# [WHAT NEEDS TO BE DONE]
The expected copy holds every entry exactly and none of the pictures.

Segment Start: DATA PROVIDED

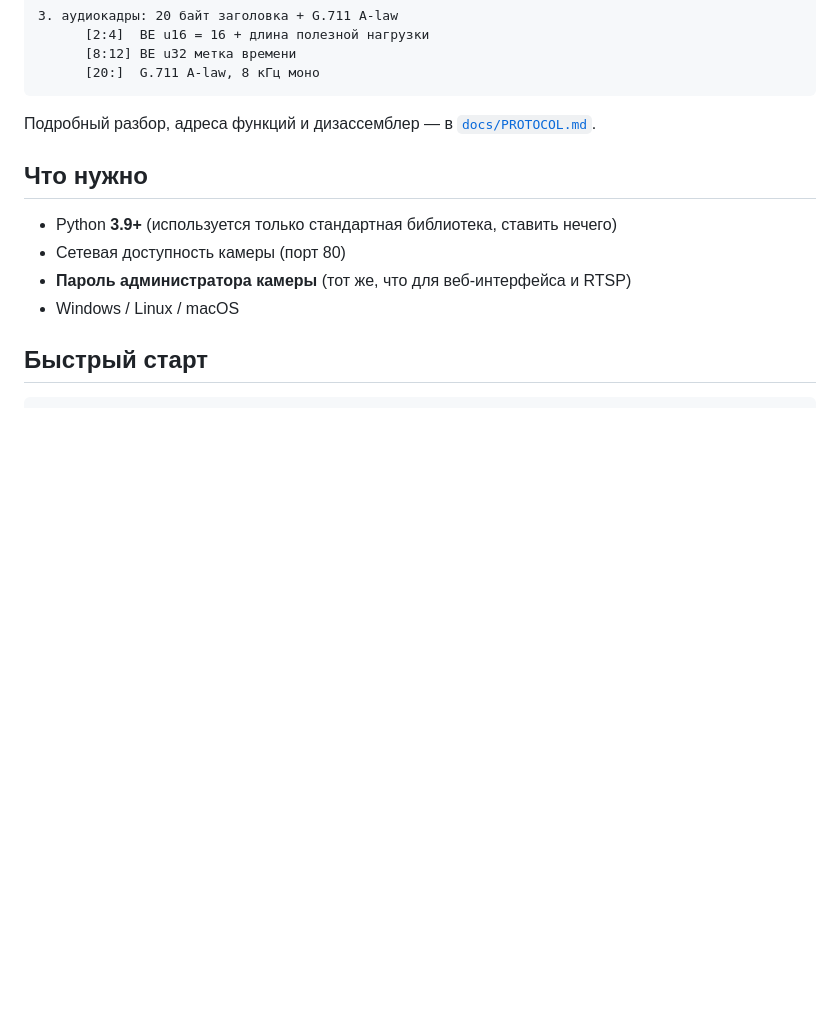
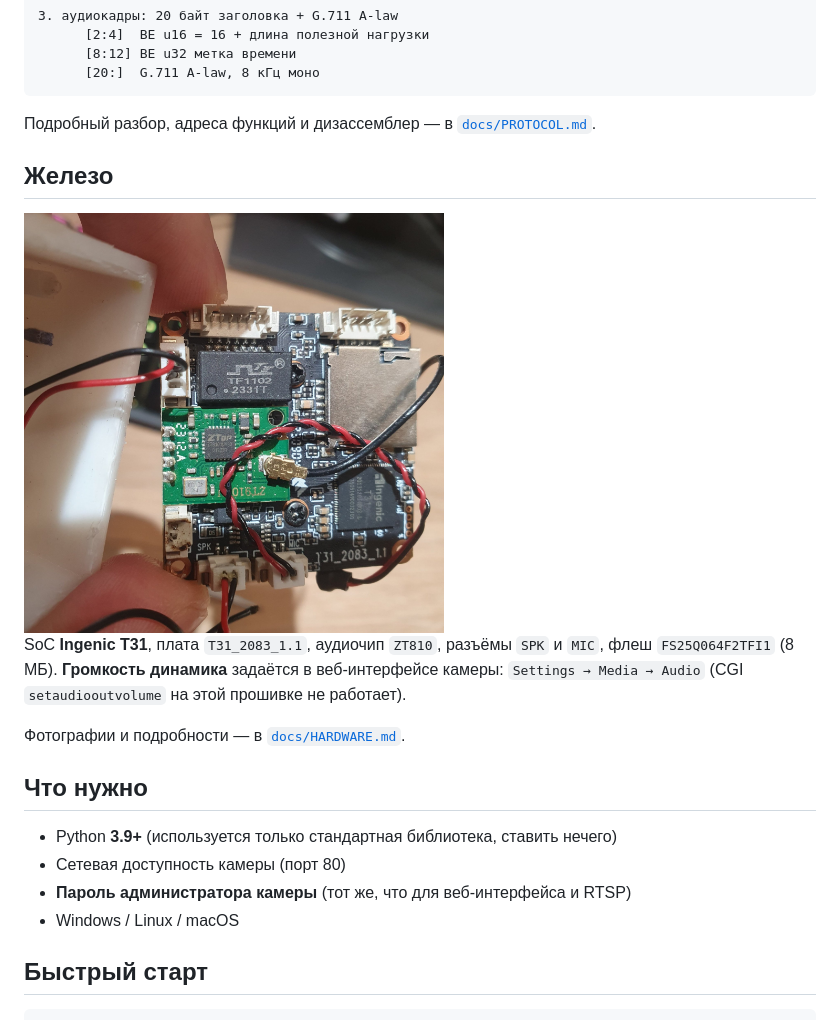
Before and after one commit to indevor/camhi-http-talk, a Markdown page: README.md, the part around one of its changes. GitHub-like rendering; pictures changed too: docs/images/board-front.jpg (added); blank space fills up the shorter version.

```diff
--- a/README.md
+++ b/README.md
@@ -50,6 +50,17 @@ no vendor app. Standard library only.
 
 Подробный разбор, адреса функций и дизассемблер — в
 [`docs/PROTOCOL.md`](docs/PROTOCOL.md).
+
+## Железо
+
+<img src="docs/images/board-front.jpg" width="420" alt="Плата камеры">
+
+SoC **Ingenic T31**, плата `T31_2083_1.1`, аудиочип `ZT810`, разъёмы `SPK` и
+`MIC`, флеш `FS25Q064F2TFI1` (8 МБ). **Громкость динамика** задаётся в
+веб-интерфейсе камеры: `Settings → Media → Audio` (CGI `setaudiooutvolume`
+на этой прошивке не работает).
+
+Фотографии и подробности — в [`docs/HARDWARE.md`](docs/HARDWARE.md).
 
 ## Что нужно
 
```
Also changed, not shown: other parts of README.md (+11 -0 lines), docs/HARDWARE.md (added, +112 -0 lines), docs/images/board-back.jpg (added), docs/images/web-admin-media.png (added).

Segment End: DATA PROVIDED

# [TASK RESPONSE]
Before and after one commit to indevor/camhi-http-talk, a Markdown page: README.md, the part around one of its changes. GitHub-like rendering; pictures changed too: docs/images/board-front.jpg (added); blank space fills up the shorter version.

```diff
--- a/README.md
+++ b/README.md
@@ -50,6 +50,17 @@ no vendor app. Standard library only.
 
 Подробный разбор, адреса функций и дизассемблер — в
 [`docs/PROTOCOL.md`](docs/PROTOCOL.md).
+
+## Железо
+
+<img src="docs/images/board-front.jpg" width="420" alt="Плата камеры">
+
+SoC **Ingenic T31**, плата `T31_2083_1.1`, аудиочип `ZT810`, разъёмы `SPK` и
+`MIC`, флеш `FS25Q064F2TFI1` (8 МБ). **Громкость динамика** задаётся в
+веб-интерфейсе камеры: `Settings → Media → Audio` (CGI `setaudiooutvolume`
+на этой прошивке не работает).
+
+Фотографии и подробности — в [`docs/HARDWARE.md`](docs/HARDWARE.md).
 
 ## Что нужно
 
```
Also changed, not shown: other parts of README.md (+11 -0 lines), docs/HARDWARE.md (added, +112 -0 lines), docs/images/board-back.jpg (added), docs/images/web-admin-media.png (added).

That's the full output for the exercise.